On the eve of Facebook’s Initial Public Offering, advertising client General Motors has pulled its account, saying the network’s targeted ads don’t work.
As first reported in the Wall Street Journal, the company is only cutting its paid ads, and will continue to promote its brand via its official Facebook pages.
The report says GM had been spending around US$40 million on all of its Facebook marketing; US$10 million for ad spots on Facebook, and the rest for other expenses like content creation and agency fees.
The auto company says in a statement, "We regularly review our overall media spend and make adjustments as needed. This happens as a regular course of business and it’s not unusual for us to move our spending around various media outlets – especially with the growth of multiple social and digital media outlets.

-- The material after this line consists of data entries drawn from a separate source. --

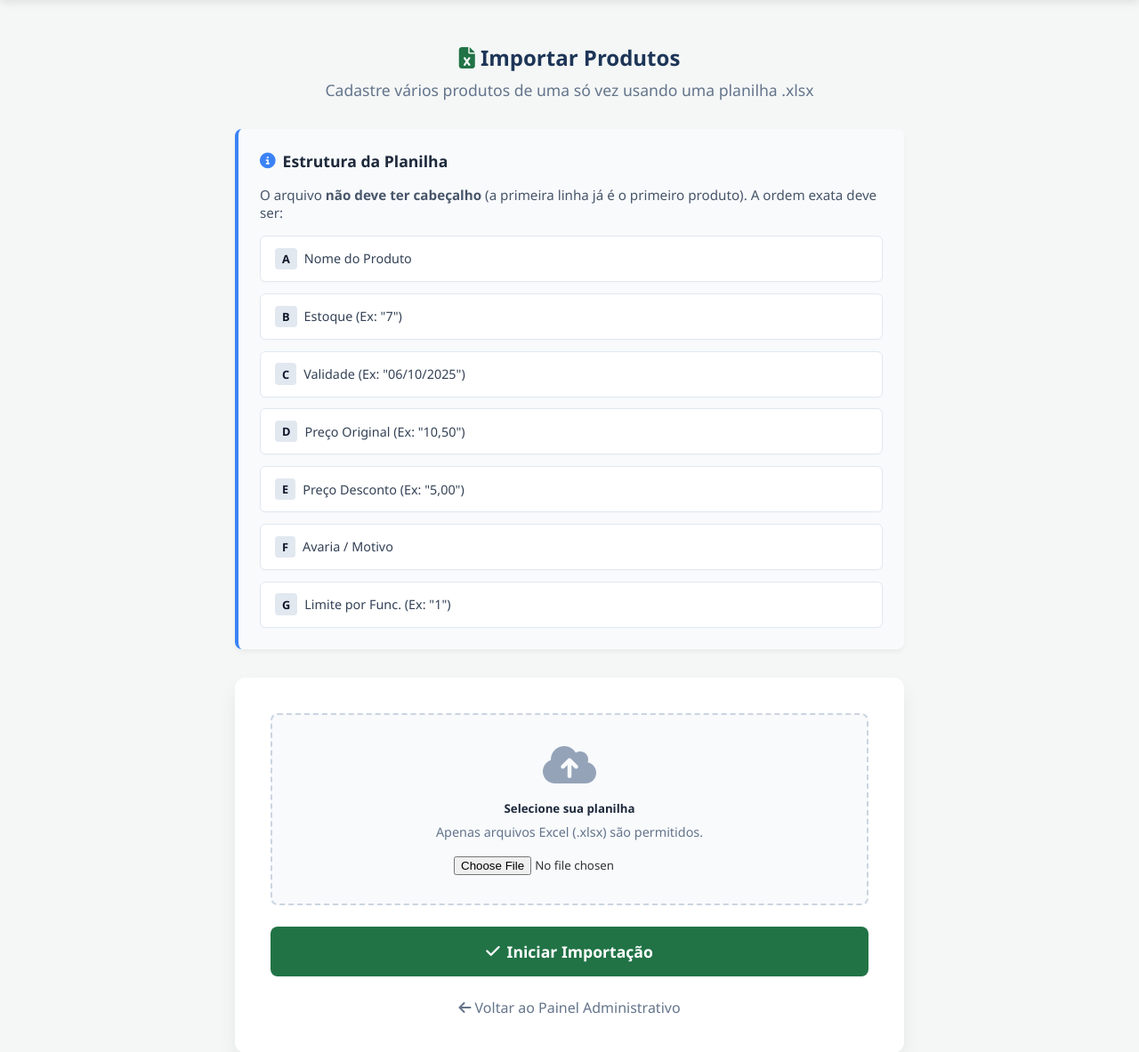
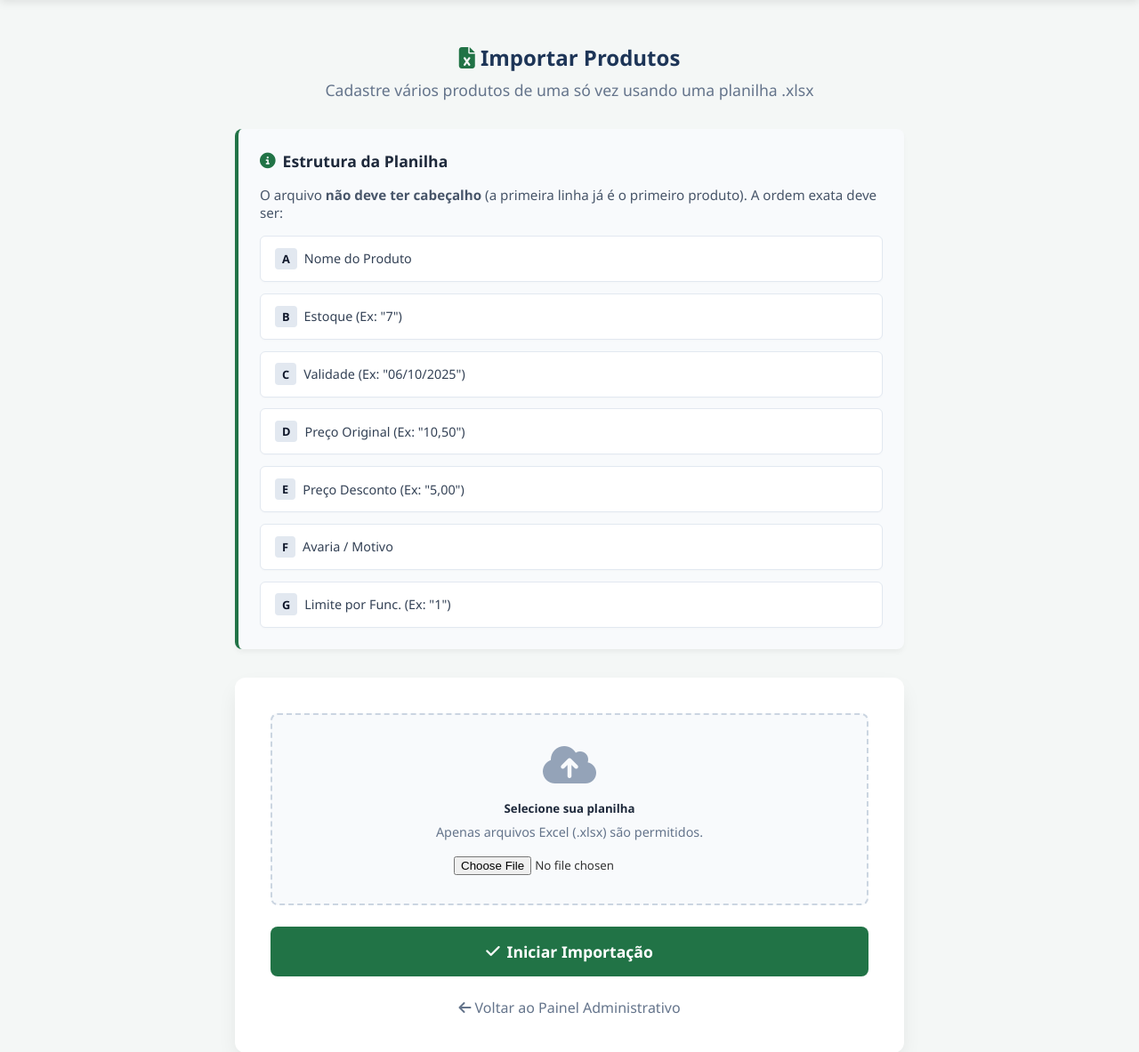
Before and after one commit to nicthecreator/projeto-website-django-ecommerce, a Django app: page /importar-produtos-excel/ in a window 1280 px wide. Shown: the part 77-1260 px from the top of the page at 89% size. Run offline with Django 5.2, Linux system fonts and the light colour scheme; the visitor is signed in with stand-in values (Sample User, id 1).

Commit message:
Atualizar estilo da seção de instruções: alterar cor da borda e ícone para melhorar a estética

```diff
--- a/index/templates/importar_produtos.html
+++ b/index/templates/importar_produtos.html
@@ -26,7 +26,7 @@
     }
     .instructions-card {
         background: #f8fafc;
-        border-left: 4px solid #3b82f6;
+        border-left: 4px solid #217346;
         padding: 1.5rem;
         border-radius: 8px;
         margin-bottom: 2rem;
@@ -146,7 +146,7 @@
     {% endif %}
 
     <div class="instructions-card">
-        <h4><i class="fa-solid fa-circle-info" style="color: #3b82f6;"></i> Estrutura da Planilha</h4>
+        <h4><i class="fa-solid fa-circle-info" style="color: #217346;"></i> Estrutura da Planilha</h4>
         <p style="font-size: 0.95rem; color: #475569; margin-bottom: 1rem;">O arquivo <strong>não deve ter cabeçalho</strong> (a primeira linha já é o primeiro produto). A ordem exata deve ser:</p>
         <ul class="column-list">
             <li><strong>A</strong> Nome do Produto</li>
```
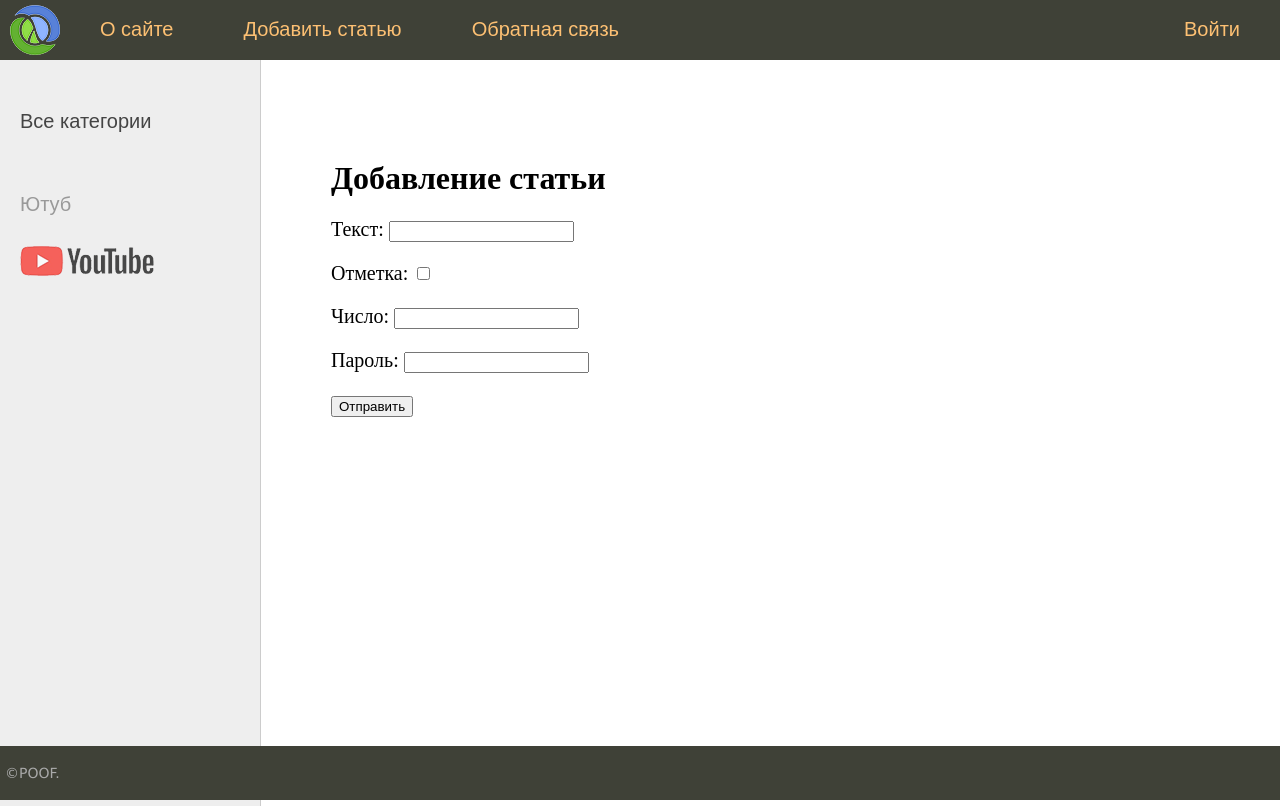
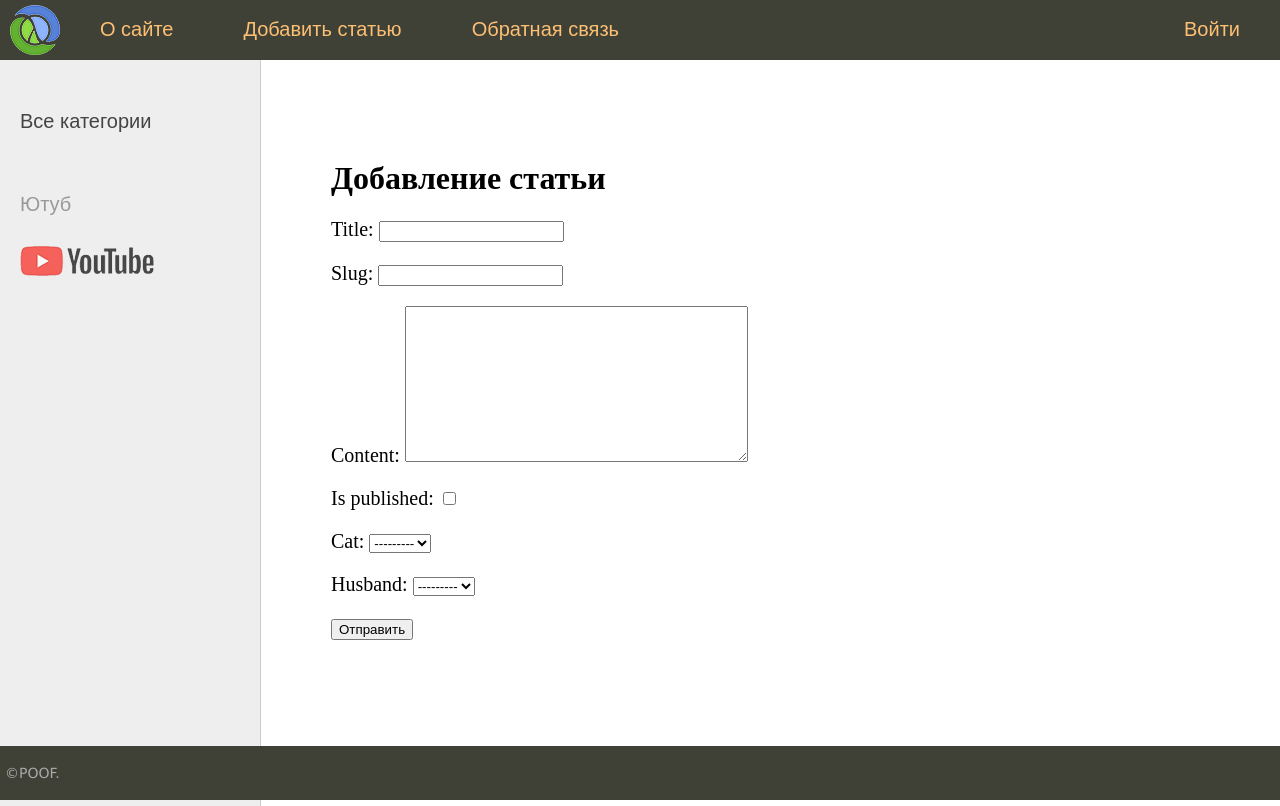
Before and after one commit to XEjb/django4, a Django app: page /addpage/ in a window 1280 px wide. Run offline with Django 4.2, Linux system fonts and the light colour scheme; data that the repository does not hold is empty.

Commit message:
use of non-model forms

```diff
--- /dev/null
+++ b/domen/automation/forms.py
@@ -0,0 +1,11 @@
+from django import forms
+from .models import Category, Husband
+
+
+class AddPostForm(forms.Form):
+    title = forms.CharField(max_length=255)
+    slug = forms.SlugField(max_length=255)
+    content = forms.CharField(widget=forms.Textarea(), required=False)
+    is_published = forms.BooleanField(required=False)
+    cat = forms.ModelChoiceField(queryset=Category.objects.all())
+    husband = forms.ModelChoiceField(queryset=Husband.objects.all(), required=False)
--- a/domen/automation/templates/automation/addpage.html
+++ b/domen/automation/templates/automation/addpage.html
@@ -4,10 +4,7 @@
 <h1>{{title}}</h1>
 <form action="" method="POST">
     {% csrf_token %}
-    <p><label for="id_1">Текст: </label><input type="text" id="id_1" name="filed_text"></p>
-    <p><label for="id_2">Отметка: </label><input type="checkbox" id="id_2" name="filed_check"></p>
-    <p><label for="id_3">Число: </label><input type="number" id="id_3" name="filed_num"></p>
-    <p><label for="id_4">Пароль: </label><input type="password" id="id_4" name="filed_psw"></p>
+    {{ form.as_p }}
     <p>
         <button type="submit">Отправить</button>
     </p>
--- a/domen/automation/views.py
+++ b/domen/automation/views.py
@@ -4,6 +4,7 @@ from django.urls import reverse
 from django.template.loader import render_to_string
 from django.template.defaultfilters import slugify
 
+from .forms import AddPostForm
 from .models import Automation, Category, TagPost
 
 menu = [{'title': 'О сайте', 'url_name': 'about'},
@@ -43,7 +44,19 @@ def show_post(request, post_slug):
 
 
 def addpage(request):
-    return render(request, 'automation/addpage.html', {'menu': menu, 'title': 'Добавление статьи'})
+    if request.method == 'POST':
+        form = AddPostForm(request.POST)
+        if form.is_valid():
+            print(form.cleaned_data)
+    else:
+        form = AddPostForm()
+
+    data = {
+        'menu': menu,
+        'title': 'Добавление статьи',
+        'form': form,
+    }
+    return render(request, 'automation/addpage.html', data)
 
 
 def contact(request):
```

"In terms of Facebook specifically, while we currently do not plan to continue with advertising, we remain committed to an aggressive brand strategy through all of our products and brands, as it continues to be a very effective tool for engaging with our customers.”
It seems GM has had concerns about the ads’ effectiveness for a while, the company’s CMO global marketing, Joel Ewanick, meeting with Facebook earlier this year to express his concerns, according to the report. This latest decision shows he was unconvinced by their arguments.
The move casts serious doubts on Facebook’s ability to grow revenue ahead of its IPO, with most of the company’s earning potential lying in advertising. Facebook already can’t afford to place more ads for fear of further alienating users - if advertisers start pulling out as well, it’s hard to see the company’s revenue going up.